In a wonderfully tactical battle that wasn't really done justice by the scoreline, Omar El Borolossy set the holders off on the right foot with a 3, (0), 2, 2 win over Heath. White hit back to beat Darwish in four, but Scotland's third string, Neil Frankland, a full-time coach who has never played on the circuit, was never going to be a threat to Abbas.
So Egypt were through to a second successive final and Scotland were left to reflect on Nicol's departure and what might have been.
The other semi turned out to be a titanic struggle, with the Australians facing a determined English camp. In the opening second string, Walker took the first game against Price, and it took five games to eventually settle the issue in the home man's favor—(6), 0, 6, (7), 2.
Palmer also dropped the opening game to Chaloner before similarly coming out on the right side of a deciding game battle, (4), 3, (2), 3, 2. Only because the contest was over did Boswell enjoy an easy passage against Beachill.
So the final day dawned, with Egypt hoping to retain the trophy and Australia so anxious to please the home fans and become the first team to claim seven world titles from the 18-team championships.
In the vital opening rubber, Price produced some of his best form of the week, while El Borolossy couldn't quite reach the heights of his semifinal win over Heath. Constantly niggling the referee's decisions, an unhappy Egyptian went down 2, (0), 3.
So it was up to Darwish, the world junior champion, to keep the match alive by beating Palmer. It was a formidable assignment, although he did raise hopes by taking the opening game, and he certainly rattled his opponent. So much so that the Australian, having battled back to lead by two games to one and by 6-2 in the fourth, was then docked two conduct strokes by referee Jack Allen for “unnecessary physical conduct” as he barged into the youngster.
But while the intervention did help Darwish claw his way back into contention, Palmer held on to win (8-10), 1, 0, 10-8 and spark the Australian celebrations. Boswell could then enjoy every moment of his dead rubber win over Abbas.
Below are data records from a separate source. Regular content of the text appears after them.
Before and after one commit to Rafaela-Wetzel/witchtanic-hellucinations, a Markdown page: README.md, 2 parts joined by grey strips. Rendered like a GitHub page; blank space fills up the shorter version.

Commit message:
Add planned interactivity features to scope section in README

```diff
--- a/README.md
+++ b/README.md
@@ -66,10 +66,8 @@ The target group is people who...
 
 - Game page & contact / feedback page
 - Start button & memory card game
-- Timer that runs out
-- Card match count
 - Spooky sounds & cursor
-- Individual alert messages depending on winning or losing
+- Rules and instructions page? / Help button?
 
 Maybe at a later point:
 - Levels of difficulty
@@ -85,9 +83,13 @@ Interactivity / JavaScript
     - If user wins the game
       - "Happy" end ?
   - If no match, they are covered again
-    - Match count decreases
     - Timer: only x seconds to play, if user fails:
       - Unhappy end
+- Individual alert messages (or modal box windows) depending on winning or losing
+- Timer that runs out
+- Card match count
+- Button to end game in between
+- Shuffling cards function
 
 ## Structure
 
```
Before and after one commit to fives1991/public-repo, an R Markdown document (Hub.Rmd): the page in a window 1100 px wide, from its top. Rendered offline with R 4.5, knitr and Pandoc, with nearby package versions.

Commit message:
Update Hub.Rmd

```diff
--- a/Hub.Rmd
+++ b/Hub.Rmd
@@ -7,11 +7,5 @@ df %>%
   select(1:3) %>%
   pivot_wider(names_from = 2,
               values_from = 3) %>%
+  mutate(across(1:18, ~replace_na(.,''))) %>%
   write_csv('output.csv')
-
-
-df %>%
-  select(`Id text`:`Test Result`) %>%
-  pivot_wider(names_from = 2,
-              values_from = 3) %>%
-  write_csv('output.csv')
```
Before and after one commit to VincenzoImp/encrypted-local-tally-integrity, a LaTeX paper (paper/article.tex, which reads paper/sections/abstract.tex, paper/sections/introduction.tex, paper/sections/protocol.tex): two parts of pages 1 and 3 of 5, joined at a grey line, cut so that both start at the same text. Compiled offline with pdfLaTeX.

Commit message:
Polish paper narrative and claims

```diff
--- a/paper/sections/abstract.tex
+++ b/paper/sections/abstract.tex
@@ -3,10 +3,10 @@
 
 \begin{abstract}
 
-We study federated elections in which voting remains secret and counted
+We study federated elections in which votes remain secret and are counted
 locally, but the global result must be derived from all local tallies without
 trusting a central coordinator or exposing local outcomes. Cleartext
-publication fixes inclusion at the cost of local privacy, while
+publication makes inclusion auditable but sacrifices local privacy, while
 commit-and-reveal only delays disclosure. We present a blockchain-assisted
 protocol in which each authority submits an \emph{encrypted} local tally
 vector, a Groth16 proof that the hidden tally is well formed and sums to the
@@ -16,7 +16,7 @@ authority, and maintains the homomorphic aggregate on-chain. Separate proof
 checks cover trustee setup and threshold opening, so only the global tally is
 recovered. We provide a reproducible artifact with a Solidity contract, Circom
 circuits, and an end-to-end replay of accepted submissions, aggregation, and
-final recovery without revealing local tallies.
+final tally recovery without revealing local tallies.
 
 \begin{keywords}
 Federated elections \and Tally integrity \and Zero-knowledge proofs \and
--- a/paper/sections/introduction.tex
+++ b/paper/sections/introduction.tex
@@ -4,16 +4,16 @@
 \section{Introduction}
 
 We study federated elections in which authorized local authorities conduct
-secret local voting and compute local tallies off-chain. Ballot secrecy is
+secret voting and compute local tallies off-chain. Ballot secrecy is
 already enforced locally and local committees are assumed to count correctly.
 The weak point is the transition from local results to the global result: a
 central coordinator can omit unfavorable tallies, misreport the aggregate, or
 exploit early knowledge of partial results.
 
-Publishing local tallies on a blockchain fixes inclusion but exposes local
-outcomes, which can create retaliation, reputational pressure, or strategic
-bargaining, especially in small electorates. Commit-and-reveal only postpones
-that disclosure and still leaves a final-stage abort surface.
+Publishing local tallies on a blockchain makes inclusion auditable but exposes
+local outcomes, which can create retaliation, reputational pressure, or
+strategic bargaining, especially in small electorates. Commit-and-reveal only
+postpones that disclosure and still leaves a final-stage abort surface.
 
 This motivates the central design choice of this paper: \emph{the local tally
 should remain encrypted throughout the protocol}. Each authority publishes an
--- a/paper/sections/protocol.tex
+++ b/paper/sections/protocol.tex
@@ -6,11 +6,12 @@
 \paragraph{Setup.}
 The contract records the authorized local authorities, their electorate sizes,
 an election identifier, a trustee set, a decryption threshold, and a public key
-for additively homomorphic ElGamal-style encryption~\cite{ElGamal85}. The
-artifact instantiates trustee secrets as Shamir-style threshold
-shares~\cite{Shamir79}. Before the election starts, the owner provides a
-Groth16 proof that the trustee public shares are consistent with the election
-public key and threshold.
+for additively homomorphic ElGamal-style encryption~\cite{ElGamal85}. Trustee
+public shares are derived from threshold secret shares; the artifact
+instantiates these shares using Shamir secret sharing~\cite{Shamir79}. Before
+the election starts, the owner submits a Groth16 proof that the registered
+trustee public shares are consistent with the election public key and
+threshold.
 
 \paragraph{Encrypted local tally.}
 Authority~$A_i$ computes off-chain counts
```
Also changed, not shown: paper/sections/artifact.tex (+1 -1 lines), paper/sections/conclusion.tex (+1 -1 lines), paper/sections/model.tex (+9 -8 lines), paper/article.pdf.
So, a week after his individual triumph, Price was dipping into the fridge for his overdue slurp of champagne. And the fact that he had Palmer, Boswell, Williams, and team coach Rodney Martin, the former world No. 1, for company, made it even more special.
“This is the dream come true; a moment I've been working towards for a long time,” he beamed.
Palmer agreed. “To win a record seventh title for Australia in my first world championships is fantastic,” said the player whose individual fairy tale was winning the British Open Championship in June.
And he went on to suggest that the record-breaking trail could be splashed in green and gold for years to come. “With our strong young squad of players, I really think we could dominate world squash for years to come,” he predicted.
But, for the moment, it was time to celebrate a great triumph on home soil, and the perfect finale to Melbourne's magical three-week Festival of Squash.